▼

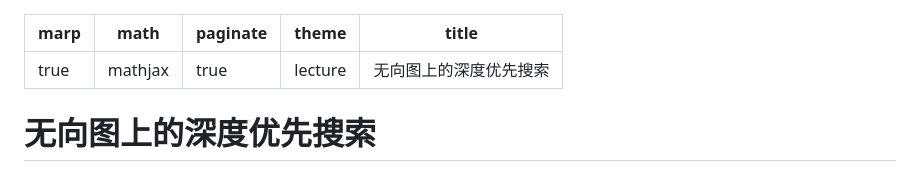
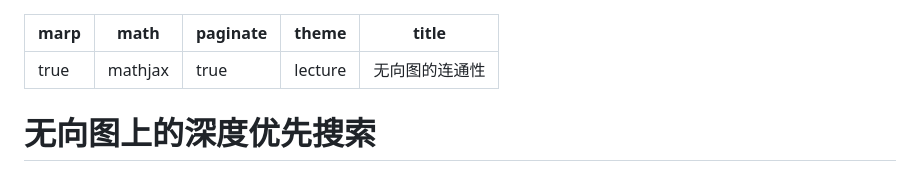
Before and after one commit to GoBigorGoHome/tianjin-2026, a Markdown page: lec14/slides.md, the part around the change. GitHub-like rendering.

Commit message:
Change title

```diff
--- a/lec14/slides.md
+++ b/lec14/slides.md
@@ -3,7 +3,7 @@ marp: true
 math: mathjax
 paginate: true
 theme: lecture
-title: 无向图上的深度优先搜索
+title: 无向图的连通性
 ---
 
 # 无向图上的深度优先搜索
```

▲

• _Exercise goal_:
All lines of the entries containing the string "slides" must be shown in full.

• _Exercise response_:
Before and after one commit to GoBigorGoHome/tianjin-2026, a Markdown page: lec14/slides.md, the part around the change. GitHub-like rendering.
--- a/lec14/slides.md
+++ b/lec14/slides.md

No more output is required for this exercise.